Similarly, Global Thermostat, another direct air capture removal company, has aligned with ExxonMobil. Switzerland-based Climeworks is looking at travelers as a possible market for carbon removal, with a banner on the company’s website proclaiming, “Turn your travel emissions into stone.”
According to estimates, negative emissions need to reach 1 billion tons by the middle of this century, so while 500,000 tons sounds like a lot, it is really just a start. That’s why more initiatives are needed to support companies trying to scale up direct air capture technology.
Critics of partnerships between direct air capture and oil companies observe that, while technically Exxon and Occidental Petroleum will be putting more carbon dioxide into the ground than burning oil will put in the air, they are not accounting for the carbon dioxide generated in the process of refining the oil to fuel or distributing it. And perhaps even more significantly, they say the use of direct air capture in this way reinforces consumers’ current usage pattern when it comes to fossil fuels and what we really need to be doing is consuming less.

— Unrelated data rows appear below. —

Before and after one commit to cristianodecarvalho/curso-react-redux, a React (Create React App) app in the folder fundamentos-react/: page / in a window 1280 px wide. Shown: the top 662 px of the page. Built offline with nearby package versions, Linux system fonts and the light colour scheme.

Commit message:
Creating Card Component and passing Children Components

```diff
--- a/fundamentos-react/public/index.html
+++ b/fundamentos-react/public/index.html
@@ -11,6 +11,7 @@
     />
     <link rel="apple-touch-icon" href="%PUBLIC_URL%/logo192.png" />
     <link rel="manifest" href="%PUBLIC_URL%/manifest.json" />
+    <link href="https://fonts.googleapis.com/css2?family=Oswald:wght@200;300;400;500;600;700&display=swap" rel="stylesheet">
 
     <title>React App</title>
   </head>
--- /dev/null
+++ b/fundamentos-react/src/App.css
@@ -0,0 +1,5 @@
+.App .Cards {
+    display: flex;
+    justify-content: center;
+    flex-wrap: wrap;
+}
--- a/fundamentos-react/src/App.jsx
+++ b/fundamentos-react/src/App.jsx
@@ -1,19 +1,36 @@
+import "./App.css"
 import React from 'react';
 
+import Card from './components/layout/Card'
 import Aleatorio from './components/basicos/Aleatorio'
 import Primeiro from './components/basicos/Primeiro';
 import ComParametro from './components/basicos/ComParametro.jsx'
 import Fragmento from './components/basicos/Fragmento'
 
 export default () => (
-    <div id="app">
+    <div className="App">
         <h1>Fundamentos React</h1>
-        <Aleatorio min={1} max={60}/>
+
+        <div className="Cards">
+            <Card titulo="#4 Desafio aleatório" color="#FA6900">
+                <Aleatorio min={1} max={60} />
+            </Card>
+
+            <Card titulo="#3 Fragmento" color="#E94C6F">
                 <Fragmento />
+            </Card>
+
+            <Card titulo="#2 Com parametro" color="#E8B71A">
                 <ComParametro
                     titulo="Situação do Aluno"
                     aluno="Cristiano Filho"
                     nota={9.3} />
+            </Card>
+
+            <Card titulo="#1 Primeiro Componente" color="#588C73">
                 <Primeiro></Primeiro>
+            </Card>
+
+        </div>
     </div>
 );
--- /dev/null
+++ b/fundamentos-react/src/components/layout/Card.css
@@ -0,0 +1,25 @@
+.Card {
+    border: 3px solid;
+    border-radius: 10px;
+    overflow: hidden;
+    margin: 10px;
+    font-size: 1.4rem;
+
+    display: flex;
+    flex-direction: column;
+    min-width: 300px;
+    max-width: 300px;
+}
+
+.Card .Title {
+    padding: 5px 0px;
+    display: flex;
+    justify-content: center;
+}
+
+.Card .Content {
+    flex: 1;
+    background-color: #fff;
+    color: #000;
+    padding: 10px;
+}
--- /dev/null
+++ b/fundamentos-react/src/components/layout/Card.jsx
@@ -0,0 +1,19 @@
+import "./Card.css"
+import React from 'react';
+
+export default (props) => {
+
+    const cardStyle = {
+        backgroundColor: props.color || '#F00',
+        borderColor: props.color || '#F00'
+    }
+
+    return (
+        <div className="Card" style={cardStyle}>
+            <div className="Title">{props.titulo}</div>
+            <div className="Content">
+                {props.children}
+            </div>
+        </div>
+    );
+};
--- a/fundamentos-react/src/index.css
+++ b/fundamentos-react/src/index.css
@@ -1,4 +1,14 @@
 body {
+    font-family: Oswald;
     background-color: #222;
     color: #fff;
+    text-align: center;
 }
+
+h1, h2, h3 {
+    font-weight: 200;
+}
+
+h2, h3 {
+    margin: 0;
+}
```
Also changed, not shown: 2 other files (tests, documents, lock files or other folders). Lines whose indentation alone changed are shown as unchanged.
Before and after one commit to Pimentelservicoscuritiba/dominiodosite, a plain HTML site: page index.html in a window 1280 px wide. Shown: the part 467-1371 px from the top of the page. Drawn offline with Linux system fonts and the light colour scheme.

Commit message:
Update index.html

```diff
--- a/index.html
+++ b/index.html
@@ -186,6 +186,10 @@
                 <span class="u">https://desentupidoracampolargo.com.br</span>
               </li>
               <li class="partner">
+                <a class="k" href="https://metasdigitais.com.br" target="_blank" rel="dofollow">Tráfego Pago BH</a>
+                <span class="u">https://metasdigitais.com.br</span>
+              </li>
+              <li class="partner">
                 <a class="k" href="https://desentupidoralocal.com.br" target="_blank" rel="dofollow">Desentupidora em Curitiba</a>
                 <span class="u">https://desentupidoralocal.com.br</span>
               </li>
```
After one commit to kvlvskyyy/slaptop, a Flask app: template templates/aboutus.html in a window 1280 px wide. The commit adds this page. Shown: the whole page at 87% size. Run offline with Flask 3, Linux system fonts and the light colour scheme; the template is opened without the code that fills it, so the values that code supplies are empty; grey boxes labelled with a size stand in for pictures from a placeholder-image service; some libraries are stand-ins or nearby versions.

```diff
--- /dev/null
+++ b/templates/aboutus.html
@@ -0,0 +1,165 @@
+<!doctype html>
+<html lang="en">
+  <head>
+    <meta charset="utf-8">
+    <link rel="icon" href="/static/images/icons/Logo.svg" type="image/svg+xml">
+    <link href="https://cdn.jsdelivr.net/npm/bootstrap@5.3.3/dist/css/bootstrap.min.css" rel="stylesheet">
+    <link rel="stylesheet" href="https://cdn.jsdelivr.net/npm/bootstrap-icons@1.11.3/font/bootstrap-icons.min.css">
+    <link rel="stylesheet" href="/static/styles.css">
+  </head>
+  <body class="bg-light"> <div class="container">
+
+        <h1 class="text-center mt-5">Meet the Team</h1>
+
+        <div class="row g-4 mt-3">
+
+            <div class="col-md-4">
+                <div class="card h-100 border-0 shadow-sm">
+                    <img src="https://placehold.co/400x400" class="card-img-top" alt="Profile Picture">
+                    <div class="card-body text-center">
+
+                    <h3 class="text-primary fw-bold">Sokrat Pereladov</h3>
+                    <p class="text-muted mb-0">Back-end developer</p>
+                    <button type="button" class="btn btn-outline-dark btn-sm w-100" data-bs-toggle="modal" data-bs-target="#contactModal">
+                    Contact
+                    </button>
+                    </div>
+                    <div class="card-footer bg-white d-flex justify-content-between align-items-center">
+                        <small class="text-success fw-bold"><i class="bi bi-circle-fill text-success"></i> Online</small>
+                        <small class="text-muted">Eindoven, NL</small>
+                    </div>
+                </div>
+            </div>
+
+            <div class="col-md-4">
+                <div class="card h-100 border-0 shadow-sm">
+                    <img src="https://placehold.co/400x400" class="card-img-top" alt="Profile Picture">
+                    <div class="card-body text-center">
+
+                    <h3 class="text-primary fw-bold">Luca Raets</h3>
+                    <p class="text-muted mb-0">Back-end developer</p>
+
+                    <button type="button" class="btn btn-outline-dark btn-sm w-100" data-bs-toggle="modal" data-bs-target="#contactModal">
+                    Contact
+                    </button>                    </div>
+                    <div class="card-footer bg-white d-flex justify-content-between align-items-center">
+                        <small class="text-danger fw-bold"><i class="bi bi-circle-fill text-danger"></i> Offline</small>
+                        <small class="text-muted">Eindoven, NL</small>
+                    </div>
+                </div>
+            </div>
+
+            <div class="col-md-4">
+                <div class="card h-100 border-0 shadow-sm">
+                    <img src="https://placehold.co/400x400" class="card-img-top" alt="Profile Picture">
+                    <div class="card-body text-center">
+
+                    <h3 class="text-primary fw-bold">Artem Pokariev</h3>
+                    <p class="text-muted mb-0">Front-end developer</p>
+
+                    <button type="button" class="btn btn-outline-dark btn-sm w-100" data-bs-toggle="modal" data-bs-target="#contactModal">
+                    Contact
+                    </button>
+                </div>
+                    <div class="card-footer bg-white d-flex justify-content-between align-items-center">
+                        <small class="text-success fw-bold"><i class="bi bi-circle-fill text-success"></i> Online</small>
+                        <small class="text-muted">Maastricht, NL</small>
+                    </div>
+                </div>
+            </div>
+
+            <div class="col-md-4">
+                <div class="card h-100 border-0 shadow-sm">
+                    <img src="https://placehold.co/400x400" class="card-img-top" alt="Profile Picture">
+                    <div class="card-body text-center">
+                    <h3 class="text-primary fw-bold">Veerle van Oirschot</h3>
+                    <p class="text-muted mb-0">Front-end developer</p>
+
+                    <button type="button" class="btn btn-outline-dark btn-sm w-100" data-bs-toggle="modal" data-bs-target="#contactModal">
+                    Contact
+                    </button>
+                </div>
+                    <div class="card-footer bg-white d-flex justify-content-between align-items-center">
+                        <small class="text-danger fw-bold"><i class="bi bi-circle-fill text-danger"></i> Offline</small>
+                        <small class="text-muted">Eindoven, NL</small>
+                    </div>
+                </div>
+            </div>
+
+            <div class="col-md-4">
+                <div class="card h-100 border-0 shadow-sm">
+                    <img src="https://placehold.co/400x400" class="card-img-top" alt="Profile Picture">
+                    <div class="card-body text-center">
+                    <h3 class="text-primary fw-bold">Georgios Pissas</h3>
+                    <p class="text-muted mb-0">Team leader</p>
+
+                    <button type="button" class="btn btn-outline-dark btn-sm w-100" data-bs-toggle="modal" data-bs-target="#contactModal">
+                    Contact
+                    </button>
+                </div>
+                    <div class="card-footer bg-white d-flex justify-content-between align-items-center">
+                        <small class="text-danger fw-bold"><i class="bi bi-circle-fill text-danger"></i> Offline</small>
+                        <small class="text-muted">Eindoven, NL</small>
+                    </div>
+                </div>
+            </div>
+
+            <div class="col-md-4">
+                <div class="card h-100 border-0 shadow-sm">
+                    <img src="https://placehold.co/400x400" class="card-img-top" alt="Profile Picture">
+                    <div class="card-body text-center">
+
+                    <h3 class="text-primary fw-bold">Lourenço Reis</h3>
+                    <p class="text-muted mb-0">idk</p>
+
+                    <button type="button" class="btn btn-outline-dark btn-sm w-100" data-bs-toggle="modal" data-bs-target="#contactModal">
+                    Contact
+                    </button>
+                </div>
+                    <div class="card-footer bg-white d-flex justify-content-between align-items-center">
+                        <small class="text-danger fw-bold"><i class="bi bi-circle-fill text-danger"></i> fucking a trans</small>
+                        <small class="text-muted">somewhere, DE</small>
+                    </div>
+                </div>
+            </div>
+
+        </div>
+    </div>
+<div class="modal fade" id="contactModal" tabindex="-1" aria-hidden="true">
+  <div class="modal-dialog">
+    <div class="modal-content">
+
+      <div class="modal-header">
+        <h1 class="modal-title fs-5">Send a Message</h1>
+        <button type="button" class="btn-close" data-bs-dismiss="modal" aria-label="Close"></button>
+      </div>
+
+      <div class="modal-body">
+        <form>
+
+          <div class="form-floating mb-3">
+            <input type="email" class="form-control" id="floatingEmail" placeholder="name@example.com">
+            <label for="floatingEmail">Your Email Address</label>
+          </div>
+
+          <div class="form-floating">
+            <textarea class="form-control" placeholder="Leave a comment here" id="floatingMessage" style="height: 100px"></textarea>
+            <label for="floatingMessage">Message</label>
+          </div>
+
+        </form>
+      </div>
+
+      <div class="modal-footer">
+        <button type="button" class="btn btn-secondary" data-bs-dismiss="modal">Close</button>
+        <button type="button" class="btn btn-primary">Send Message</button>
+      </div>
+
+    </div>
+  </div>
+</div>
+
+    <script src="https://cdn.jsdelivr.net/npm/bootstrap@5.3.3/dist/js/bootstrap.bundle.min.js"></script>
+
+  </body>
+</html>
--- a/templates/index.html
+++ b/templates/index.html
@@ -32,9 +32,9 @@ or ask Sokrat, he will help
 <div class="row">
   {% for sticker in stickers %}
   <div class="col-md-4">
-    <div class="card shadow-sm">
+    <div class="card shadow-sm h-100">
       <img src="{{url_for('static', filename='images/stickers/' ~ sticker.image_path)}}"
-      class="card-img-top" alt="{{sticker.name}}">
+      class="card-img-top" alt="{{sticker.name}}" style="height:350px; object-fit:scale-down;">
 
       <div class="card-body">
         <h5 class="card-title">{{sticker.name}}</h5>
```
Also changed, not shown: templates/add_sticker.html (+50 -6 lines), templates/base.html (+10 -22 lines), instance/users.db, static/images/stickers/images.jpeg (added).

The travel industry also owns a good share of the burden for carbon dioxide pollution. Travel is thought to make up 8% of global emissions. Although there is encouragement for people to travel less and rely less on fossil fuel-powered transport, reducing carbon dioxide emissions fast enough through these approaches will not be possible. Late last year, for example, the World Resources Institute noted that emissions, which appeared to be stabilizing between 2014 and 2016, were up once again: “While renewables are surging, energy use from fossil fuels is still outpacing low-carbon sources.”
In any case, even if we could significantly reduce new emissions, we still have the very serious problem of all the carbon dioxide emissions already stored in the atmosphere. We need to make progress on all fronts simultaneously: We need to stimulate consumer awareness and adapt our consumption patterns, we need to reduce new emissions, and we need to reduce the carbon already stored in the atmosphere.
It may be true that making direct air capture widely available simply gives offending industries (obviously oil and gas, but this could apply to tourism as well) a kind of carte blanche to continue polluting. However, given our timeline to decrease the carbon dioxide levels in the atmosphere, it seems like we might just have to accept this possibility and push forward anyway. As Princeton University’s Stephen Pacala, who chaired the National Academy of Sciences report, observed in a recent article in Wired, “By itself the climate problem creates a mass extinction. By itself the climate problem creates a food crisis that could be existential for humanity. We need to solve this and solve it right now.” Pascala recommends we “hold our noses” and realize we can’t let great get in the way of good.
We know increasing international travel is a piece of this story. As promoters and developers of adventure travel, the ATTA wants to be part of the change that helps tourism clean up.
What do you think about direct air capture? As a stakeholder in the travel industry, I’m interested in hearing your thoughts in the comments section below and at our Climate Action Leadership Studio on 20 September in Gothenburg, Sweden. Reserve your spot at this one-day event.